The only thing we were missing from our dish was the pita I used to help bring back from the far reaches of Hazle Street in Wilkes-Barre.

Grandma would enjoy reading this and tasting the food James cooks. Catherine died on Christmas Day 2006. She often wrote down and told stories from her life. I'd like to think of this as one of them.

Meat-stuffed grape leaves.
Aimee Dilger
Meat-stuffed grape leaves.
Meat Stuffed Grape Leaves
Prep Time: 20 minutes
Cook Time: 45 minutes

1 pound ground beef or lamb
1 cup jasmine rice
1 tablespoon salt
¾ teaspoon ground black pepper
¾ teaspoon ground allspice
1 jar grape leaves or 25 to 30 fresh leaves
2 tablespoons lemon juice (fresh squeezed is best)

- Soak rice at least two hours ahead of time (this makes the cooking process faster).
- Drain rice and mix thoroughly together with the meat, salt, pepper and allspice.
- If using leaves from a jar, rinse before rolling.
- If using fresh leaves, blanch for a few seconds to make rolling easier.
- Roll the leaves with the leaf rough side up, place two teaspoons of filling in the center, fold the stem side horizontally over the filling, then fold the two vertical sides over the first fold.
- Roll tightly until it reaches the leaf point forming a cylinder 3” long by 1/2” thick
- Place a layer of leaves on the bottom of a medium size pot or Dutch oven.
- Place the rolls side by side in layers in the pot.
- Cover with water and add the lemon juice and an extra ½ teaspoon of salt.
- Bring to a boil.
- Cover and cook on low heat for 45 minutes or until rice is tender.

Alternative cooking method
Place rolls side by side in deep-sided (hotel) pan, cover halfway with water, add lemon juice and cover with foil.
Bake at 350 degrees for 45 minutes.

Send us your recipe story ideas
Please email 'Recipes of the Region' ideas to wvianews@wvia.org

Kat Bolus is the community reporter for the newly-formed WVIA News Team.
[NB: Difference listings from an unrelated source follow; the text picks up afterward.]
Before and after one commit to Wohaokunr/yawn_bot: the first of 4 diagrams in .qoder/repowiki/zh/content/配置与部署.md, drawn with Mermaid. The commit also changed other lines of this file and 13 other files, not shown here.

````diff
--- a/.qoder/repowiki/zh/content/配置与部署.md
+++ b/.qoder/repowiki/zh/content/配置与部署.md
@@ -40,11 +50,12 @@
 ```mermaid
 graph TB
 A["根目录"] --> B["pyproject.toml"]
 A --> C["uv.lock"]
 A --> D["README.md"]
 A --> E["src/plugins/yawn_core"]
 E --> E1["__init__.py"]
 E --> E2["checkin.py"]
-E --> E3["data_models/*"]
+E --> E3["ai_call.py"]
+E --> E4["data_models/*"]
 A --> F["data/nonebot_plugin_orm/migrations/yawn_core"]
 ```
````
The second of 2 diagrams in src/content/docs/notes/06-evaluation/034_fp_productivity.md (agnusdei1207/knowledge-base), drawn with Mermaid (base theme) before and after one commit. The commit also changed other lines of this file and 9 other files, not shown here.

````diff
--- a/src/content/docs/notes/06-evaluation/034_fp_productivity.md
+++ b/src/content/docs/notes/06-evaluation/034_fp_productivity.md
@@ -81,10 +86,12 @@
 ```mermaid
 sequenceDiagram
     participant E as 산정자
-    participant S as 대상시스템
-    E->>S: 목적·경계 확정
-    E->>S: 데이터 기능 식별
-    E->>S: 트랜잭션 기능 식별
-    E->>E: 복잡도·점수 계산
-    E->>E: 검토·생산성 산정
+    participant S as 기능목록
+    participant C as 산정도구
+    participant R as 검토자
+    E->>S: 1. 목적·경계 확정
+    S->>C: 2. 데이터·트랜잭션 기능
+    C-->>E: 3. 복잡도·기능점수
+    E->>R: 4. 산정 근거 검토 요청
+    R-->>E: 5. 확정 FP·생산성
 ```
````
She is a former reporter and columnist at The Times-Tribune, a Scrantonian and cat mom.

You can email Kat at katbolus@wvia.org